- [WHAT IS EXPECTED]: Go over the data and keep only the lines that include "DIAN".

········

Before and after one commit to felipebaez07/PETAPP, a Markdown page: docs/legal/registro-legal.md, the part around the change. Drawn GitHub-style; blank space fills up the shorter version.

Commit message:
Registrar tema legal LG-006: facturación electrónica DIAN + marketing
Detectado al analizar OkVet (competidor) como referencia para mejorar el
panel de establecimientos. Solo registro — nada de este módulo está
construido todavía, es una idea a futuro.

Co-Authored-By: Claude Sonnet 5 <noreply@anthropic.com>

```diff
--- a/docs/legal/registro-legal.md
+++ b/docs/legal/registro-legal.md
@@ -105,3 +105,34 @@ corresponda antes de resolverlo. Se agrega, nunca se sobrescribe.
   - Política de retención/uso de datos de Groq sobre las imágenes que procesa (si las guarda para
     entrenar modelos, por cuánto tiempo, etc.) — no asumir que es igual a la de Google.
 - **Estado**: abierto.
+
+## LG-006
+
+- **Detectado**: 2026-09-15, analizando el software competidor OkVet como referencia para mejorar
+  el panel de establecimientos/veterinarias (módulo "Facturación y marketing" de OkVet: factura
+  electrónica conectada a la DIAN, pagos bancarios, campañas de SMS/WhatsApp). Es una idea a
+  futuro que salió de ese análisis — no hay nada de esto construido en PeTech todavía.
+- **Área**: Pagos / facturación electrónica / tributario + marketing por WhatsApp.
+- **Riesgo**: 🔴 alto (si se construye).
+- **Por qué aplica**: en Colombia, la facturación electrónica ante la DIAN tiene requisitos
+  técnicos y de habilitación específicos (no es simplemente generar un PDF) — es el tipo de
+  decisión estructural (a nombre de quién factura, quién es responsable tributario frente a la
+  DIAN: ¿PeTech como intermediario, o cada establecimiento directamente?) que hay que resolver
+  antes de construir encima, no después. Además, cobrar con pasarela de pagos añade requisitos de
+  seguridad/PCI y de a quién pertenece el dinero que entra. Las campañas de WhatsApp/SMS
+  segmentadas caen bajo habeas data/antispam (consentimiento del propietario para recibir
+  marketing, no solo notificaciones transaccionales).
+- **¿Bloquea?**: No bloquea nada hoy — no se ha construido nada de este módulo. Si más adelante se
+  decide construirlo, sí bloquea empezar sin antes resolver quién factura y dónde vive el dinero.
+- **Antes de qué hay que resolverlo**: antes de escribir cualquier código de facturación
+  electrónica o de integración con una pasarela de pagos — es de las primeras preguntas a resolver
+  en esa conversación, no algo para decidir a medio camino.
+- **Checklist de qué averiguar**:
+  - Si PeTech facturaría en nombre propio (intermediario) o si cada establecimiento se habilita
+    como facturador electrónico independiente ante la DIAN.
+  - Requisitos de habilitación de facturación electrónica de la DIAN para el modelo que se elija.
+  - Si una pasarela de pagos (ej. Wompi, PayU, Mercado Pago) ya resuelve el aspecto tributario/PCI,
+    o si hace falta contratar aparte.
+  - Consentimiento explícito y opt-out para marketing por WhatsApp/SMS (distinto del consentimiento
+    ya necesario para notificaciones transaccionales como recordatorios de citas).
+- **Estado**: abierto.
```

········

- [OUTPUT BELOW]:
Registrar tema legal LG-006: facturación electrónica DIAN + marketing
+  electrónica conectada a la DIAN, pagos bancarios, campañas de SMS/WhatsApp). Es una idea a
+- **Por qué aplica**: en Colombia, la facturación electrónica ante la DIAN tiene requisitos
+  DIAN: ¿PeTech como intermediario, o cada establecimiento directamente?) que hay que resolver
+    como facturador electrónico independiente ante la DIAN.
+  - Requisitos de habilitación de facturación electrónica de la DIAN para el modelo que se elija.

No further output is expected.